DATA FOR ANALYSIS:
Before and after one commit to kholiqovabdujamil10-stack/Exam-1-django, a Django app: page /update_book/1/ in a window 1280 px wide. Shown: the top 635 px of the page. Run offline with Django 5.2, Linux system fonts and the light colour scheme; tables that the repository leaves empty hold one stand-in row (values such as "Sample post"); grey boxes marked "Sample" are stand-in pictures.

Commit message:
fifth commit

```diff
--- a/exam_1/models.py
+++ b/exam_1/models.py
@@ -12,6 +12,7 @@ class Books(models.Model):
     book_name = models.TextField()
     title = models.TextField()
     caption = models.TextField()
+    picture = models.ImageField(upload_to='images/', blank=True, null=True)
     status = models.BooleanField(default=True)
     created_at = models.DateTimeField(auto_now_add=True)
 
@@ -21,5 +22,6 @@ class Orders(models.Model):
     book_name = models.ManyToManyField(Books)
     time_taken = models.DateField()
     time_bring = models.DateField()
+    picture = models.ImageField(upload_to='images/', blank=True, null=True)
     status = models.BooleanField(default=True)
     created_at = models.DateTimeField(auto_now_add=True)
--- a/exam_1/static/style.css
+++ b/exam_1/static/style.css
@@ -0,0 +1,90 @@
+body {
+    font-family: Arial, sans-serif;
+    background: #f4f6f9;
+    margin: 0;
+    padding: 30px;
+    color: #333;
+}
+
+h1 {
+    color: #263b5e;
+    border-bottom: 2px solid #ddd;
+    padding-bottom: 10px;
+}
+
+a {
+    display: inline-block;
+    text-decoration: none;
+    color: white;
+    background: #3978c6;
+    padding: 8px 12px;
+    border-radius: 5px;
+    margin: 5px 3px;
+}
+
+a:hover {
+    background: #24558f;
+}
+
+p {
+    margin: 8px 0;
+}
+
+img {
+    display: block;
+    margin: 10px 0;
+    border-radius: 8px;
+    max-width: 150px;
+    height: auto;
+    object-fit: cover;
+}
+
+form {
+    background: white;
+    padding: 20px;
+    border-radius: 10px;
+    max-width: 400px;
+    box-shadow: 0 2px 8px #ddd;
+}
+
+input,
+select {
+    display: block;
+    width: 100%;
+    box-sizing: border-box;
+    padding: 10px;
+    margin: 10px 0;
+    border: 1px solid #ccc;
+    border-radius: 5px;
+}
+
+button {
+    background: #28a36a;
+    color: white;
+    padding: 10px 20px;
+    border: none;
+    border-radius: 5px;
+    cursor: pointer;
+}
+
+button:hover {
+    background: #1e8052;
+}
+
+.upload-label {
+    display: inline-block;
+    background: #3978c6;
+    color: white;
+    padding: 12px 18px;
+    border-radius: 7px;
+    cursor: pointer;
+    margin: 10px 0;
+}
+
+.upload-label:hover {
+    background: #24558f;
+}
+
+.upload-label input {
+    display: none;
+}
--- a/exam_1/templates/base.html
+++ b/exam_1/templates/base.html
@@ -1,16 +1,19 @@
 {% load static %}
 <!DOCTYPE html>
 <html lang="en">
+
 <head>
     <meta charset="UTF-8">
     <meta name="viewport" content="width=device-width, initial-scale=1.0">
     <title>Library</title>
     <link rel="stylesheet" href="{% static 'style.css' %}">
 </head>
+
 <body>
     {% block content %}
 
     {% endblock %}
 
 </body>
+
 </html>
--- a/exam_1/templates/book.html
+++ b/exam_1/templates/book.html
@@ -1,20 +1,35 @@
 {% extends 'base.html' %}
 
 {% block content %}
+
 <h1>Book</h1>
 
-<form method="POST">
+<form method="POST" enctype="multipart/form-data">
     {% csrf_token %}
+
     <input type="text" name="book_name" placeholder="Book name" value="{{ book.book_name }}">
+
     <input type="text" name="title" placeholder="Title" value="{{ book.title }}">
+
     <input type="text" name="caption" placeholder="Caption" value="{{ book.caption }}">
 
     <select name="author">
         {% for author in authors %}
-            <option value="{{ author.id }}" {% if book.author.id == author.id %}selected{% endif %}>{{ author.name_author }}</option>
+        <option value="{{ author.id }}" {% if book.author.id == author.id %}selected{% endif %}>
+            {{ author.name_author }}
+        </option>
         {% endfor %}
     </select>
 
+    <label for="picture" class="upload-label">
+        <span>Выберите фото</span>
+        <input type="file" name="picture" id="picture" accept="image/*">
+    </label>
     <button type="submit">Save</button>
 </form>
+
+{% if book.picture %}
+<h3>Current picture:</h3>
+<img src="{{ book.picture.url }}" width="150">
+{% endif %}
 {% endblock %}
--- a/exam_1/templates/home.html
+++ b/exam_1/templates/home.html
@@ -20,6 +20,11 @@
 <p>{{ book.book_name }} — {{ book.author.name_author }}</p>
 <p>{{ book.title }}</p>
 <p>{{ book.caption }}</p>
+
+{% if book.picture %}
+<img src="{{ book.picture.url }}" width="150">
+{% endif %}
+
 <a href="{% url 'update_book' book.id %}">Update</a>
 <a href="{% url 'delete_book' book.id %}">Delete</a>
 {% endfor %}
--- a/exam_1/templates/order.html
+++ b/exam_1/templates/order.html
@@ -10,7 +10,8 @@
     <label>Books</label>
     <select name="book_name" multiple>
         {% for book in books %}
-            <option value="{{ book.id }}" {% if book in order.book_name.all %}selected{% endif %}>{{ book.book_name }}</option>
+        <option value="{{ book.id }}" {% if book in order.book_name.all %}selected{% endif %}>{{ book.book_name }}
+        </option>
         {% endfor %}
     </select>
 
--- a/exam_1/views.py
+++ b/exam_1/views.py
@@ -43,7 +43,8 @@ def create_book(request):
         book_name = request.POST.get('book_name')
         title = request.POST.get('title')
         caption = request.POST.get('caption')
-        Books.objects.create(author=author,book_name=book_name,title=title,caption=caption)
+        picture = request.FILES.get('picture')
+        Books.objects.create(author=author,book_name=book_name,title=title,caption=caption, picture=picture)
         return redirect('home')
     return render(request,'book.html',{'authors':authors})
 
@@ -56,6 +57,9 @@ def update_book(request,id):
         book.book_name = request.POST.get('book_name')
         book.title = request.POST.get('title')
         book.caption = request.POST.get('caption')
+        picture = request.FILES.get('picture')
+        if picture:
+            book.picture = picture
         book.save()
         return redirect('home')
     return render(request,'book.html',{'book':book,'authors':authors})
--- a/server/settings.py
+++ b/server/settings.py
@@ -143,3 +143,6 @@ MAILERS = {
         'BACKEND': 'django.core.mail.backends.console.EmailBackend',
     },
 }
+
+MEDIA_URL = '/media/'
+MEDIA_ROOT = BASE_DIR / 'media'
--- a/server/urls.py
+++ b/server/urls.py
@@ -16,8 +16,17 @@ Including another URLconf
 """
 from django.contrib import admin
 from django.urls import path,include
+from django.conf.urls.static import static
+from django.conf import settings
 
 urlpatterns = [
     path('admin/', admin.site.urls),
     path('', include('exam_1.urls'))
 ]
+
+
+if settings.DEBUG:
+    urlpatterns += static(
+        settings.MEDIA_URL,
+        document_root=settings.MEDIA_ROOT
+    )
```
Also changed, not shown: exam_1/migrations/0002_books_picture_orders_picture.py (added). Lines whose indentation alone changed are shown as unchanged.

WHAT THIS TASK INVOLVES:
The task calls for each record to be returned verbatim.

RESPONSE:
Before and after one commit to kholiqovabdujamil10-stack/Exam-1-django, a Django app: page /update_book/1/ in a window 1280 px wide. Shown: the top 635 px of the page. Run offline with Django 5.2, Linux system fonts and the light colour scheme; tables that the repository leaves empty hold one stand-in row (values such as "Sample post"); grey boxes marked "Sample" are stand-in pictures.

Commit message:
fifth commit

```diff
--- a/exam_1/models.py
+++ b/exam_1/models.py
@@ -12,6 +12,7 @@ class Books(models.Model):
     book_name = models.TextField()
     title = models.TextField()
     caption = models.TextField()
+    picture = models.ImageField(upload_to='images/', blank=True, null=True)
     status = models.BooleanField(default=True)
     created_at = models.DateTimeField(auto_now_add=True)
 
@@ -21,5 +22,6 @@ class Orders(models.Model):
     book_name = models.ManyToManyField(Books)
     time_taken = models.DateField()
     time_bring = models.DateField()
+    picture = models.ImageField(upload_to='images/', blank=True, null=True)
     status = models.BooleanField(default=True)
     created_at = models.DateTimeField(auto_now_add=True)
--- a/exam_1/static/style.css
+++ b/exam_1/static/style.css
@@ -0,0 +1,90 @@
+body {
+    font-family: Arial, sans-serif;
+    background: #f4f6f9;
+    margin: 0;
+    padding: 30px;
+    color: #333;
+}
+
+h1 {
+    color: #263b5e;
+    border-bottom: 2px solid #ddd;
+    padding-bottom: 10px;
+}
+
+a {
+    display: inline-block;
+    text-decoration: none;
+    color: white;
+    background: #3978c6;
+    padding: 8px 12px;
+    border-radius: 5px;
+    margin: 5px 3px;
+}
+
+a:hover {
+    background: #24558f;
+}
+
+p {
+    margin: 8px 0;
+}
+
+img {
+    display: block;
+    margin: 10px 0;
+    border-radius: 8px;
+    max-width: 150px;
+    height: auto;
+    object-fit: cover;
+}
+
+form {
+    background: white;
+    padding: 20px;
+    border-radius: 10px;
+    max-width: 400px;
+    box-shadow: 0 2px 8px #ddd;
+}
+
+input,
+select {
+    display: block;
+    width: 100%;
+    box-sizing: border-box;
+    padding: 10px;
+    margin: 10px 0;
+    border: 1px solid #ccc;
+    border-radius: 5px;
+}
+
+button {
+    background: #28a36a;
+    color: white;
+    padding: 10px 20px;
+    border: none;
+    border-radius: 5px;
+    cursor: pointer;
+}
+
+button:hover {
+    background: #1e8052;
+}
+
+.upload-label {
+    display: inline-block;
+    background: #3978c6;
+    color: white;
+    padding: 12px 18px;
+    border-radius: 7px;
+    cursor: pointer;
+    margin: 10px 0;
+}
+
+.upload-label:hover {
+    background: #24558f;
+}
+
+.upload-label input {
+    display: none;
+}
--- a/exam_1/templates/base.html
+++ b/exam_1/templates/base.html
@@ -1,16 +1,19 @@
 {% load static %}
 <!DOCTYPE html>
 <html lang="en">
+
 <head>
     <meta charset="UTF-8">
     <meta name="viewport" content="width=device-width, initial-scale=1.0">
     <title>Library</title>
     <link rel="stylesheet" href="{% static 'style.css' %}">
 </head>
+
 <body>
     {% block content %}
 
     {% endblock %}
 
 </body>
+
 </html>
--- a/exam_1/templates/book.html
+++ b/exam_1/templates/book.html
@@ -1,20 +1,35 @@
 {% extends 'base.html' %}
 
 {% block content %}
+
 <h1>Book</h1>
 
-<form method="POST">
+<form method="POST" enctype="multipart/form-data">
     {% csrf_token %}
+
     <input type="text" name="book_name" placeholder="Book name" value="{{ book.book_name }}">
+
     <input type="text" name="title" placeholder="Title" value="{{ book.title }}">
+
     <input type="text" name="caption" placeholder="Caption" value="{{ book.caption }}">
 
     <select name="author">
         {% for author in authors %}
-            <option value="{{ author.id }}" {% if book.author.id == author.id %}selected{% endif %}>{{ author.name_author }}</option>
+        <option value="{{ author.id }}" {% if book.author.id == author.id %}selected{% endif %}>
+            {{ author.name_author }}
+        </option>
         {% endfor %}
     </select>
 
+    <label for="picture" class="upload-label">
+        <span>Выберите фото</span>
+        <input type="file" name="picture" id="picture" accept="image/*">
+    </label>
     <button type="submit">Save</button>
 </form>
+
+{% if book.picture %}
+<h3>Current picture:</h3>
+<img src="{{ book.picture.url }}" width="150">
+{% endif %}
 {% endblock %}
--- a/exam_1/templates/home.html
+++ b/exam_1/templates/home.html
@@ -20,6 +20,11 @@
 <p>{{ book.book_name }} — {{ book.author.name_author }}</p>
 <p>{{ book.title }}</p>
 <p>{{ book.caption }}</p>
+
+{% if book.picture %}
+<img src="{{ book.picture.url }}" width="150">
+{% endif %}
+
 <a href="{% url 'update_book' book.id %}">Update</a>
 <a href="{% url 'delete_book' book.id %}">Delete</a>
 {% endfor %}
--- a/exam_1/templates/order.html
+++ b/exam_1/templates/order.html
@@ -10,7 +10,8 @@
     <label>Books</label>
     <select name="book_name" multiple>
         {% for book in books %}
-            <option value="{{ book.id }}" {% if book in order.book_name.all %}selected{% endif %}>{{ book.book_name }}</option>
+        <option value="{{ book.id }}" {% if book in order.book_name.all %}selected{% endif %}>{{ book.book_name }}
+        </option>
         {% endfor %}
     </select>
 
--- a/exam_1/views.py
+++ b/exam_1/views.py
@@ -43,7 +43,8 @@ def create_book(request):
         book_name = request.POST.get('book_name')
         title = request.POST.get('title')
         caption = request.POST.get('caption')
-        Books.objects.create(author=author,book_name=book_name,title=title,caption=caption)
+        picture = request.FILES.get('picture')
+        Books.objects.create(author=author,book_name=book_name,title=title,caption=caption, picture=picture)
         return redirect('home')
     return render(request,'book.html',{'authors':authors})
 
@@ -56,6 +57,9 @@ def update_book(request,id):
         book.book_name = request.POST.get('book_name')
         book.title = request.POST.get('title')
         book.caption = request.POST.get('caption')
+        picture = request.FILES.get('picture')
+        if picture:
+            book.picture = picture
         book.save()
         return redirect('home')
     return render(request,'book.html',{'book':book,'authors':authors})
--- a/server/settings.py
+++ b/server/settings.py
@@ -143,3 +143,6 @@ MAILERS = {
         'BACKEND': 'django.core.mail.backends.console.EmailBackend',
     },
 }
+
+MEDIA_URL = '/media/'
+MEDIA_ROOT = BASE_DIR / 'media'
--- a/server/urls.py
+++ b/server/urls.py
@@ -16,8 +16,17 @@ Including another URLconf
 """
 from django.contrib import admin
 from django.urls import path,include
+from django.conf.urls.static import static
+from django.conf import settings
 
 urlpatterns = [
     path('admin/', admin.site.urls),
     path('', include('exam_1.urls'))
 ]
+
+
+if settings.DEBUG:
+    urlpatterns += static(
+        settings.MEDIA_URL,
+        document_root=settings.MEDIA_ROOT
+    )
```
Also changed, not shown: exam_1/migrations/0002_books_picture_orders_picture.py (added). Lines whose indentation alone changed are shown as unchanged.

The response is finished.